Is Using Air Conditioning Safer Than A Fan?

Some states in the US frequently experience high temperatures which can lead to heat-related illnesses. Even if you’re used to living in these conditions, you need to be careful and look after your health.

Consistent exposure to temperatures in the high 90s can lead to heat exhaustion, and ultimately heat stroke.

overheating in extreme weather

The symptoms of heat exhaustion include:

  • Heavy sweating
  • Paleness
  • Muscle cramps
  • Tiredness
  • Weakness
  • Dizziness
  • Headache
  • Nausea or vomiting
  • Fainting

The symptoms of heatstroke include:

  • An extreme body temperature (above 103F)
  • Red, dry skin without sweating
  • A rapid, strong pulse
  • A throbbing headache
  • Dizziness
  • Nausea
  • Confusion
  • Unconsciousness

The CDC recommends that if you or anyone in your home suffers from the symptoms of heat exhaustion for more than an hour, or if they get worse, you should seek medical attention. The symptoms of heatstroke are considered a medical emergency and immediate attention should be sought.

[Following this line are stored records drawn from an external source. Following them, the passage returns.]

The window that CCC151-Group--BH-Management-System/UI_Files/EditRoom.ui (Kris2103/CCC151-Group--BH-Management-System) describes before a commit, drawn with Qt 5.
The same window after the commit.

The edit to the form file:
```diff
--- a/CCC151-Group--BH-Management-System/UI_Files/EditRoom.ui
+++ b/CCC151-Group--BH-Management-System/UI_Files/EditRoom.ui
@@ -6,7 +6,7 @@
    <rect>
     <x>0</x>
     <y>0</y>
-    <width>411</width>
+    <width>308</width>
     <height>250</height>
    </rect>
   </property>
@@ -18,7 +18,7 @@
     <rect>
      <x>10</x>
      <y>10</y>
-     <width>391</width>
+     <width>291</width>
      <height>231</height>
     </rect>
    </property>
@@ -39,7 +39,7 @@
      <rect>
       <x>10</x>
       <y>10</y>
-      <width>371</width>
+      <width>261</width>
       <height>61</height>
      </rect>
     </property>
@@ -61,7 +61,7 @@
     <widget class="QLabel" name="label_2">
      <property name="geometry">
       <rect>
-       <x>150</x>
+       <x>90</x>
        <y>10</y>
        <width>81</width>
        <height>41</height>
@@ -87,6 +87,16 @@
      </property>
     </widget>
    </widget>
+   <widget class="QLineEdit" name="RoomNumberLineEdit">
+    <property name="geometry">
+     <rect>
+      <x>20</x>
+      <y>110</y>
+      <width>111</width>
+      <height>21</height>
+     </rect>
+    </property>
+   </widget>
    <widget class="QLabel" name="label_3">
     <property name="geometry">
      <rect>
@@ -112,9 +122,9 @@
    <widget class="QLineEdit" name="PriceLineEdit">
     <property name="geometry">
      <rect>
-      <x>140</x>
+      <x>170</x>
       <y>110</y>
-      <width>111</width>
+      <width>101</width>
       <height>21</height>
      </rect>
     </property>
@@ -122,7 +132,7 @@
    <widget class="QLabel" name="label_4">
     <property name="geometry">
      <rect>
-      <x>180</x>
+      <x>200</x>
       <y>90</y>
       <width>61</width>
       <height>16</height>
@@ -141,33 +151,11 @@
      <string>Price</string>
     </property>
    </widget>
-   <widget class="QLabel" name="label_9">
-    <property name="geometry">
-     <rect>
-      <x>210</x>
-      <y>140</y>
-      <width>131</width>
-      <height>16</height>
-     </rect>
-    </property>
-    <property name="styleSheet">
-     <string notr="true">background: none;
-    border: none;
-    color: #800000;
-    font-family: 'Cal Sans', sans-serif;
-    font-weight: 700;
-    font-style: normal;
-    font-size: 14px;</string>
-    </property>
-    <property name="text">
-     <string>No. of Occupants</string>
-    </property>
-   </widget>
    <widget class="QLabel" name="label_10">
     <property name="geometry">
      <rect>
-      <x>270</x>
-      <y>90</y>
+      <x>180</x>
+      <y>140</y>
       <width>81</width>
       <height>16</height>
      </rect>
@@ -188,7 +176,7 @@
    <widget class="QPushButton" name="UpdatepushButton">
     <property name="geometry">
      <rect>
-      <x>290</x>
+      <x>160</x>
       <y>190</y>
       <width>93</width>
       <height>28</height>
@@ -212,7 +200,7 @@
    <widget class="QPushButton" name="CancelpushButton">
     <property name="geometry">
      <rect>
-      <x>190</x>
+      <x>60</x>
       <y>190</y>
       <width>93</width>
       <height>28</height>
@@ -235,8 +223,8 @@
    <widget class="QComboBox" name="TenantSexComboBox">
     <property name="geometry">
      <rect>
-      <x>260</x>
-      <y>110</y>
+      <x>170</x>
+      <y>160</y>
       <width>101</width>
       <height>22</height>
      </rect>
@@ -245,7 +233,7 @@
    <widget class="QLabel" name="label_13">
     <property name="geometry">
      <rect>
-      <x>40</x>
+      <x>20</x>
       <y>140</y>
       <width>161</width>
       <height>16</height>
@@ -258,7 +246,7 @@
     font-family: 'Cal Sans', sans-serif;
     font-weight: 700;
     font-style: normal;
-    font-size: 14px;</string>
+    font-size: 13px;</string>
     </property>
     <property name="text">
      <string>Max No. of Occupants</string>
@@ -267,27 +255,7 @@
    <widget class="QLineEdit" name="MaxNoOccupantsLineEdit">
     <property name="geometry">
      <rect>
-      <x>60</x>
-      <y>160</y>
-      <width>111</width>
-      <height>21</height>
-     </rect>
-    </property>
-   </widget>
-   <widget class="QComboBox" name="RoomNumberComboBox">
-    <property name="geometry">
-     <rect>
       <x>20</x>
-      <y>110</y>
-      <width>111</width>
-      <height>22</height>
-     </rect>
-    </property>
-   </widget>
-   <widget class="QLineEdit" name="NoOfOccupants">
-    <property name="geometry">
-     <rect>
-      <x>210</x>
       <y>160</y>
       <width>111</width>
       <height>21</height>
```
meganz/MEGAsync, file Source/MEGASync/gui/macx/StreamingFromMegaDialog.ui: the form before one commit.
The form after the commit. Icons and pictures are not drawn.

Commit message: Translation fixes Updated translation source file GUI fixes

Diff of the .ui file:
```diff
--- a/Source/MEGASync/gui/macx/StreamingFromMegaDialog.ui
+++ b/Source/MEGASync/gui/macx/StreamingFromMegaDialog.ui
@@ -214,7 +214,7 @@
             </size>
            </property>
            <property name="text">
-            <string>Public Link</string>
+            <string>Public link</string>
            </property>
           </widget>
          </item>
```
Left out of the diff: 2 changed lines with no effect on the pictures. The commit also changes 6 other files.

If you live somewhere where the temperatures are often in the high 90s, an electrical fan is not sufficient as a cooling method. The CDC states that you should not rely on electrical fans in these extreme temperatures.

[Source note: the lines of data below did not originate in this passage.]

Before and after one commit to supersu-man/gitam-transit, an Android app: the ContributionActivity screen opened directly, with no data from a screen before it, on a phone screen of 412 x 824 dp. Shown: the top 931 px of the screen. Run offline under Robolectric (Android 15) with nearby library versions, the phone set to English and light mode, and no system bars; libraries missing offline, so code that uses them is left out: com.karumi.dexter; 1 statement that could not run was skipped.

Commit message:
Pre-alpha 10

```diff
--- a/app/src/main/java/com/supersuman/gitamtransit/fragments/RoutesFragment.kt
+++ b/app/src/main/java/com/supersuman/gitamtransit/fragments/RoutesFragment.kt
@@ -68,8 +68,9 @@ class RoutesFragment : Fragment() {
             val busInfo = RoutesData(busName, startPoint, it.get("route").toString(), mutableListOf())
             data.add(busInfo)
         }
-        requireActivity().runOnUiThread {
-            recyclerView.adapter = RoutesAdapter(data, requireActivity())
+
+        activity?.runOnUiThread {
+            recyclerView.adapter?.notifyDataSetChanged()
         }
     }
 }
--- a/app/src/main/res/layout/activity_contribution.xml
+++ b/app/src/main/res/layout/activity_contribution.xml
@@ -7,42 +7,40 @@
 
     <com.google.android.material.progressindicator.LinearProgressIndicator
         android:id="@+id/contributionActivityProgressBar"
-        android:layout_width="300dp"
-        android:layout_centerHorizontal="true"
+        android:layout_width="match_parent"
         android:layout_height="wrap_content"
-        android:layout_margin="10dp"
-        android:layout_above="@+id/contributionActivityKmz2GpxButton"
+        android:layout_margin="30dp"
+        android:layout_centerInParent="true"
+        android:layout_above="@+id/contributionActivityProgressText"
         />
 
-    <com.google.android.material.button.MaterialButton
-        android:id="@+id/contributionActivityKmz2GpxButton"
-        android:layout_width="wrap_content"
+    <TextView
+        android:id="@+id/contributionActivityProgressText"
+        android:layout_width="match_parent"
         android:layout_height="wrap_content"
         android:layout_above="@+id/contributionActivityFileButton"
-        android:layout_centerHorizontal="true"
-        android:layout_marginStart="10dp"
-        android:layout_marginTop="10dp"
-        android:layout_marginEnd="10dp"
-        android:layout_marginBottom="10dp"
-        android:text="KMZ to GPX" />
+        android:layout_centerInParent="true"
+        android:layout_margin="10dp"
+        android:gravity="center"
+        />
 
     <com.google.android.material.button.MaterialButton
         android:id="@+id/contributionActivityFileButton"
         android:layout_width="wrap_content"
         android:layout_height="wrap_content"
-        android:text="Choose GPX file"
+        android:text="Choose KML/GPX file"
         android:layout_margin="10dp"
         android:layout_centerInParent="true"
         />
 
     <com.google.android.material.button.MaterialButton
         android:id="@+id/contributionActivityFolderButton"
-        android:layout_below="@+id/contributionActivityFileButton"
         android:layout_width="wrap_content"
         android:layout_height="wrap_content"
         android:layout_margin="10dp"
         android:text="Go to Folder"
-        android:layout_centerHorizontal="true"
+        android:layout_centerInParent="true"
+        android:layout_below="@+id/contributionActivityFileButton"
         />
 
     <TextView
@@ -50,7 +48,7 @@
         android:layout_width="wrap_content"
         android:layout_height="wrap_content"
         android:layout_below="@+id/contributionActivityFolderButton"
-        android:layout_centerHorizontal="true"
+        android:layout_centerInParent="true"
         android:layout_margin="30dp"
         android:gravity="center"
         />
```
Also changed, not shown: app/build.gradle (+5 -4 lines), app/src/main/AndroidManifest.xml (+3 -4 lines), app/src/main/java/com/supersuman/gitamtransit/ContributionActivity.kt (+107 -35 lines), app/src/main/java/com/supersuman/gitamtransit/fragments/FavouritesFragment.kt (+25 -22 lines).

Electrical fans can actually do more damage at these temperatures, because they will only move hot air around, and can increase the evaporation rate of your sweat. They also don’t reduce the humidity in your home.

When you’re experiencing high temperatures like these, you’ll have to use air conditioning. This is much more effective at lowering the temperature in your home and managing the humidity, keeping you safe.

How To Save Money In Extreme Heat

If you are concerned about the cost of using an air conditioning unit and want to save money, but you also live somewhere where the temperature regularly reaches the high 90s, the CDC has a couple of extra recommendations.

You can:

  • Make sure you’re wearing lightweight clothing
  • Drink cool beverages (not alcoholic ones)
  • Minimize your activity, ideally resting
  • Take a cool (but not ice cold) shower or bath

However, the best advice is to seek an air-conditioned environment. If you want to limit the cost of your own AC use, or your AC is faulty, then the CDC recommends you seek out a shopping mall or public library for the times when the temperature is at its highest. That way you can make use of their air conditioning without having to pay for it yourself.

Obviously, if you have your own AC unit that’s working, it may work out more cost-effective to use it than to drive to a shopping mall – a cost of $6.50 per day may be cheaper than the gas you use to drive there. So weigh up your options, but the most important thing is to stay safe.


Electrical fans use a lot less electricity than air conditioning, and where it’s possible you should always try to stick to using fans if you want to stay cool without sweating the bills as well.

However, there are times (depending on your climate) where air conditioning might be essential, not just for your comfort but for your safety. Fans are a lot less effective at high temperatures, while AC units are designed to handle the heat and remove it from your home.

Ultimately, it all depends on where you live and what the average temperatures are like during the summer. If they don’t get too hot then the smart advice is to invest in a few fans, either portable ones or adding ceiling fans to the rooms you spend the most time in.